But dog buyers aren't always motivated that way. They like the idea of cute puppies and warm, comforting, fashionable environments. When the North Shore Animal League tells someone that this pupply is a "golden retreiver mix", they are breaking the typical shelter marketing mantra and instead telling that dog buyer exactly what they want to hear. And if it's true, it works.

Make something happen

If I had to pick one piece of marketing advice to give you, that would be it.


Make something happen today, before you go home, before the end of the week. Launch that idea, post that post, run that ad, call that customer. Go the edge, that edge you've been holding back from... and do it today. Without waiting for the committee or your boss or the market. Just go.

Times change

Nelson Hoyt reports:
16,000 fans attempting to coax Eric Clapton & Band back for an encore. In a darkened arena, perhaps 100 people holding lit cigarette lighters aloft. Several thousand holding backlit cell phones aloft!

"why do they call it dialing a phone, dad?"

The last seminar of the year (we need you)

I'll be doing one of my rare all-day seminars in New York City on December 12. Here are the details:

1. You can find the complete write up, directions, fee information and more right here.
2. You can skip that and go straight to registration here.
3. Or you can read this quick summary first:

Two or three times a year, I run a seminar in New York. They always sell out, they're always filled with amazing people (that would be you) and they create a huge wave of energy for everyone who attends. People have come from as far away as South Africa and Korea, and a few folks have even come twice.

Since I don't do any consulting, it's your chance to get some insight on your particular issues. Even better, though, is the insight you get from seeing your peers working their way through their issues. Which is why I'm pretty picky about who comes and why all registrations are subject to approval.

If you can't come, I hope you'll forward the link to some people you think might enjoy it.

NB there are a handful or two of free seats for worthy non-profits (see the lens for details) and just one or two cheap seats for nascent entrepreneurs for who can't scrape up the full fee. I don't confirm these to the last minute, so please don't count on one.

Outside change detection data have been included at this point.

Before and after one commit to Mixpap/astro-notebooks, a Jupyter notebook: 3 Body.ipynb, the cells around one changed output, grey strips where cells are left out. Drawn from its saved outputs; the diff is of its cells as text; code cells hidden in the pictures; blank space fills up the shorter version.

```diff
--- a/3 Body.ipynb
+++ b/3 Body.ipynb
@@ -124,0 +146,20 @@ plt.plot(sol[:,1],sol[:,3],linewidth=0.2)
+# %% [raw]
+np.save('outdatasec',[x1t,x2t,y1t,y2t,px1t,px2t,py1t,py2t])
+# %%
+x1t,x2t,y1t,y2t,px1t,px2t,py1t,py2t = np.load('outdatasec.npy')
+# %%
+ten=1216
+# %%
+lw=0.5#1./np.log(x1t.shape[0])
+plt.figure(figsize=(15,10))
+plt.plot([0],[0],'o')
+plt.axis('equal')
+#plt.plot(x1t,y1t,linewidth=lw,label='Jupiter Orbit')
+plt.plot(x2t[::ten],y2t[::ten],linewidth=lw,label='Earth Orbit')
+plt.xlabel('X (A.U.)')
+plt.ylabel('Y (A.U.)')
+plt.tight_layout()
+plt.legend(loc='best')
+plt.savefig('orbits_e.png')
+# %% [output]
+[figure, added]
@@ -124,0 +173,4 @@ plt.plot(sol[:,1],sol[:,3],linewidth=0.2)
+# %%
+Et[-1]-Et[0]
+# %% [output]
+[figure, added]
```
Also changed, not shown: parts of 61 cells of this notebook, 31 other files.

I don't do this often, and I won't promise miracles, but so far it's been pretty fun. I hope you can come.

« September 2006 | Main | November 2006 »